- Task item
Since the entries below must stay intact, return each one exactly.

START Given records

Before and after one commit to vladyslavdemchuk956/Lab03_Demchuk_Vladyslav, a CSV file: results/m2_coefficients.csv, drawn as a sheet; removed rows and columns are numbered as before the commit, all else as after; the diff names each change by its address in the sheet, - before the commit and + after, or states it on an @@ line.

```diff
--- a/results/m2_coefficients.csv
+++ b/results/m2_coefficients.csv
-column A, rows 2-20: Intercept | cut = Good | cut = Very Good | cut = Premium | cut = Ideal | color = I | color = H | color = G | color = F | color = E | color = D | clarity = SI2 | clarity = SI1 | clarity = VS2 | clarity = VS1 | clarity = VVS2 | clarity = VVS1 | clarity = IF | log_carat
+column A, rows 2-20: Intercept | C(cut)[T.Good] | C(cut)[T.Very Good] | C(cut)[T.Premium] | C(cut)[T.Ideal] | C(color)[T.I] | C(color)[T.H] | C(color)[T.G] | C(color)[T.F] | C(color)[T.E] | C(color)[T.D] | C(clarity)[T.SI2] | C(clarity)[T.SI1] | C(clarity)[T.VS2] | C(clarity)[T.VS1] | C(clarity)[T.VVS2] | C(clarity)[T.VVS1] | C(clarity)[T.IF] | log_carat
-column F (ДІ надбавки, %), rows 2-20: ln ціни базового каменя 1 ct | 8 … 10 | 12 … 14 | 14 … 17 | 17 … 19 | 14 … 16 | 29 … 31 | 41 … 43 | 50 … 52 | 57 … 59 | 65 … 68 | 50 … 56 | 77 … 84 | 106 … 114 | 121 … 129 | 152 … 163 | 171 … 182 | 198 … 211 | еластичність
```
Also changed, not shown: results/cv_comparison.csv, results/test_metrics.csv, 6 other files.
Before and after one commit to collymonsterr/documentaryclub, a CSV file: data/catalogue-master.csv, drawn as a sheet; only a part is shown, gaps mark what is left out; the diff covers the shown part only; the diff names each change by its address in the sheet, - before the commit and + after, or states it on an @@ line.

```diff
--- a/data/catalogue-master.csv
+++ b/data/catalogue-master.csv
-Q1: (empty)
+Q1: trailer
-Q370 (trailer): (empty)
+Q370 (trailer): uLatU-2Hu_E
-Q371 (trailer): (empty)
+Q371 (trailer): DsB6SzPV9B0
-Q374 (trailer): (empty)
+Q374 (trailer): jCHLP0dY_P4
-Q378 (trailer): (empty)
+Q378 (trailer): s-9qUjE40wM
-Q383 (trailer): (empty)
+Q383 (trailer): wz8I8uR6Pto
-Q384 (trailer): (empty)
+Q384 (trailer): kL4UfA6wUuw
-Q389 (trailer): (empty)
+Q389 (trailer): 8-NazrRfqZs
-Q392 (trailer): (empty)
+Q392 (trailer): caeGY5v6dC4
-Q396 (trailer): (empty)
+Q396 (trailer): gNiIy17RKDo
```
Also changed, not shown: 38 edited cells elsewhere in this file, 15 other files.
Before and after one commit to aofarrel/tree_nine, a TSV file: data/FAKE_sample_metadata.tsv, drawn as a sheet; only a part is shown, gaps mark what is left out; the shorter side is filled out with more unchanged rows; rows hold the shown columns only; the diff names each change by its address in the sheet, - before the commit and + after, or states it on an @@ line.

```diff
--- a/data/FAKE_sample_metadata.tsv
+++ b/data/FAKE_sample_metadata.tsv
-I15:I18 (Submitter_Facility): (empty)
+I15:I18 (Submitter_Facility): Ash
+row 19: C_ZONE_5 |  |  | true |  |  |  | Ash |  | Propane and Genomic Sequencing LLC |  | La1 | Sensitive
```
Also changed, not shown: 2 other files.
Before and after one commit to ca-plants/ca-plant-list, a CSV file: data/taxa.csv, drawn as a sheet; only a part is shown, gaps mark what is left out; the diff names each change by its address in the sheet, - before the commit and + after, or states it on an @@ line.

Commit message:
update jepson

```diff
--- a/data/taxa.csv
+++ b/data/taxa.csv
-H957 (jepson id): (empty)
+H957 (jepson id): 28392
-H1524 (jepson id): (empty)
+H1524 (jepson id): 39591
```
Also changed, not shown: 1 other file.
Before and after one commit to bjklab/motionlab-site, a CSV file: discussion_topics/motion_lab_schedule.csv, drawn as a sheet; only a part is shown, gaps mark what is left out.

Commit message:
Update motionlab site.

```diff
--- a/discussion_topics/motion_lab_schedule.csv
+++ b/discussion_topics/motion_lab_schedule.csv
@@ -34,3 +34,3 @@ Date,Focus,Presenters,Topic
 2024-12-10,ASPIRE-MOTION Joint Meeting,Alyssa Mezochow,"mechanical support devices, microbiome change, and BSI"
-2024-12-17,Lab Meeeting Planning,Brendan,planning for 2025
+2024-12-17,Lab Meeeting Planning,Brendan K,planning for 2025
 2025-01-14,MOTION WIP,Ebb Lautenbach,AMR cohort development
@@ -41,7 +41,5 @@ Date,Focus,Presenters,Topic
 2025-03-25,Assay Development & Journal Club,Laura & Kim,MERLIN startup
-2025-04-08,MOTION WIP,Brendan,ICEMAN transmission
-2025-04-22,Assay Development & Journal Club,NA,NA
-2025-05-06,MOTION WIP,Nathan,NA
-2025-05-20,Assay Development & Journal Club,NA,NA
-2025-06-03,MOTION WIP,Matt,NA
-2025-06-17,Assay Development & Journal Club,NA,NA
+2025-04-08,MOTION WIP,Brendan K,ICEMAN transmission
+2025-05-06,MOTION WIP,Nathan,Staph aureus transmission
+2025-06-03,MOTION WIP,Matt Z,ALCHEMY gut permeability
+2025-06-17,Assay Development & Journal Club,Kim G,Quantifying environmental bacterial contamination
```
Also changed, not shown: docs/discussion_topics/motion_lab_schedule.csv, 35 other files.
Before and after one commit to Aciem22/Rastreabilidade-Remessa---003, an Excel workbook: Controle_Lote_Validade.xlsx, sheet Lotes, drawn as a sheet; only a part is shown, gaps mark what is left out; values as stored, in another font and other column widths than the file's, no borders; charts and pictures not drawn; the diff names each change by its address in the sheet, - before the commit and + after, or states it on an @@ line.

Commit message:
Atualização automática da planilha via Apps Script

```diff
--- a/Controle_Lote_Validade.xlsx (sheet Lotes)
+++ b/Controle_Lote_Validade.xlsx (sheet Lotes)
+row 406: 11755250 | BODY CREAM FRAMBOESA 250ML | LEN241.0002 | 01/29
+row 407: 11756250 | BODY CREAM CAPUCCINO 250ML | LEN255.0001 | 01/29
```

END Given records

- Solution to this exercise
Before and after one commit to vladyslavdemchuk956/Lab03_Demchuk_Vladyslav, a CSV file: results/m2_coefficients.csv, drawn as a sheet; removed rows and columns are numbered as before the commit, all else as after; the diff names each change by its address in the sheet, - before the commit and + after, or states it on an @@ line.

```diff
--- a/results/m2_coefficients.csv
+++ b/results/m2_coefficients.csv
-column A, rows 2-20: Intercept | cut = Good | cut = Very Good | cut = Premium | cut = Ideal | color = I | color = H | color = G | color = F | color = E | color = D | clarity = SI2 | clarity = SI1 | clarity = VS2 | clarity = VS1 | clarity = VVS2 | clarity = VVS1 | clarity = IF | log_carat
+column A, rows 2-20: Intercept | C(cut)[T.Good] | C(cut)[T.Very Good] | C(cut)[T.Premium] | C(cut)[T.Ideal] | C(color)[T.I] | C(color)[T.H] | C(color)[T.G] | C(color)[T.F] | C(color)[T.E] | C(color)[T.D] | C(clarity)[T.SI2] | C(clarity)[T.SI1] | C(clarity)[T.VS2] | C(clarity)[T.VS1] | C(clarity)[T.VVS2] | C(clarity)[T.VVS1] | C(clarity)[T.IF] | log_carat
-column F (ДІ надбавки, %), rows 2-20: ln ціни базового каменя 1 ct | 8 … 10 | 12 … 14 | 14 … 17 | 17 … 19 | 14 … 16 | 29 … 31 | 41 … 43 | 50 … 52 | 57 … 59 | 65 … 68 | 50 … 56 | 77 … 84 | 106 … 114 | 121 … 129 | 152 … 163 | 171 … 182 | 198 … 211 | еластичність
```
Also changed, not shown: results/cv_comparison.csv, results/test_metrics.csv, 6 other files.
Before and after one commit to collymonsterr/documentaryclub, a CSV file: data/catalogue-master.csv, drawn as a sheet; only a part is shown, gaps mark what is left out; the diff covers the shown part only; the diff names each change by its address in the sheet, - before the commit and + after, or states it on an @@ line.

```diff
--- a/data/catalogue-master.csv
+++ b/data/catalogue-master.csv
-Q1: (empty)
+Q1: trailer
-Q370 (trailer): (empty)
+Q370 (trailer): uLatU-2Hu_E
-Q371 (trailer): (empty)
+Q371 (trailer): DsB6SzPV9B0
-Q374 (trailer): (empty)
+Q374 (trailer): jCHLP0dY_P4
-Q378 (trailer): (empty)
+Q378 (trailer): s-9qUjE40wM
-Q383 (trailer): (empty)
+Q383 (trailer): wz8I8uR6Pto
-Q384 (trailer): (empty)
+Q384 (trailer): kL4UfA6wUuw
-Q389 (trailer): (empty)
+Q389 (trailer): 8-NazrRfqZs
-Q392 (trailer): (empty)
+Q392 (trailer): caeGY5v6dC4
-Q396 (trailer): (empty)
+Q396 (trailer): gNiIy17RKDo
```
Also changed, not shown: 38 edited cells elsewhere in this file, 15 other files.
Before and after one commit to aofarrel/tree_nine, a TSV file: data/FAKE_sample_metadata.tsv, drawn as a sheet; only a part is shown, gaps mark what is left out; the shorter side is filled out with more unchanged rows; rows hold the shown columns only; the diff names each change by its address in the sheet, - before the commit and + after, or states it on an @@ line.

```diff
--- a/data/FAKE_sample_metadata.tsv
+++ b/data/FAKE_sample_metadata.tsv
-I15:I18 (Submitter_Facility): (empty)
+I15:I18 (Submitter_Facility): Ash
+row 19: C_ZONE_5 |  |  | true |  |  |  | Ash |  | Propane and Genomic Sequencing LLC |  | La1 | Sensitive
```
Also changed, not shown: 2 other files.
Before and after one commit to ca-plants/ca-plant-list, a CSV file: data/taxa.csv, drawn as a sheet; only a part is shown, gaps mark what is left out; the diff names each change by its address in the sheet, - before the commit and + after, or states it on an @@ line.

Commit message:
update jepson

```diff
--- a/data/taxa.csv
+++ b/data/taxa.csv
-H957 (jepson id): (empty)
+H957 (jepson id): 28392
-H1524 (jepson id): (empty)
+H1524 (jepson id): 39591
```
Also changed, not shown: 1 other file.
Before and after one commit to bjklab/motionlab-site, a CSV file: discussion_topics/motion_lab_schedule.csv, drawn as a sheet; only a part is shown, gaps mark what is left out.

Commit message:
Update motionlab site.

```diff
--- a/discussion_topics/motion_lab_schedule.csv
+++ b/discussion_topics/motion_lab_schedule.csv
@@ -34,3 +34,3 @@ Date,Focus,Presenters,Topic
 2024-12-10,ASPIRE-MOTION Joint Meeting,Alyssa Mezochow,"mechanical support devices, microbiome change, and BSI"
-2024-12-17,Lab Meeeting Planning,Brendan,planning for 2025
+2024-12-17,Lab Meeeting Planning,Brendan K,planning for 2025
 2025-01-14,MOTION WIP,Ebb Lautenbach,AMR cohort development
@@ -41,7 +41,5 @@ Date,Focus,Presenters,Topic
 2025-03-25,Assay Development & Journal Club,Laura & Kim,MERLIN startup
-2025-04-08,MOTION WIP,Brendan,ICEMAN transmission
-2025-04-22,Assay Development & Journal Club,NA,NA
-2025-05-06,MOTION WIP,Nathan,NA
-2025-05-20,Assay Development & Journal Club,NA,NA
-2025-06-03,MOTION WIP,Matt,NA
-2025-06-17,Assay Development & Journal Club,NA,NA
+2025-04-08,MOTION WIP,Brendan K,ICEMAN transmission
+2025-05-06,MOTION WIP,Nathan,Staph aureus transmission
+2025-06-03,MOTION WIP,Matt Z,ALCHEMY gut permeability
+2025-06-17,Assay Development & Journal Club,Kim G,Quantifying environmental bacterial contamination
```
Also changed, not shown: docs/discussion_topics/motion_lab_schedule.csv, 35 other files.
Before and after one commit to Aciem22/Rastreabilidade-Remessa---003, an Excel workbook: Controle_Lote_Validade.xlsx, sheet Lotes, drawn as a sheet; only a part is shown, gaps mark what is left out; values as stored, in another font and other column widths than the file's, no borders; charts and pictures not drawn; the diff names each change by its address in the sheet, - before the commit and + after, or states it on an @@ line.

Commit message:
Atualização automática da planilha via Apps Script

```diff
--- a/Controle_Lote_Validade.xlsx (sheet Lotes)
+++ b/Controle_Lote_Validade.xlsx (sheet Lotes)
+row 406: 11755250 | BODY CREAM FRAMBOESA 250ML | LEN241.0002 | 01/29
+row 407: 11756250 | BODY CREAM CAPUCCINO 250ML | LEN255.0001 | 01/29
```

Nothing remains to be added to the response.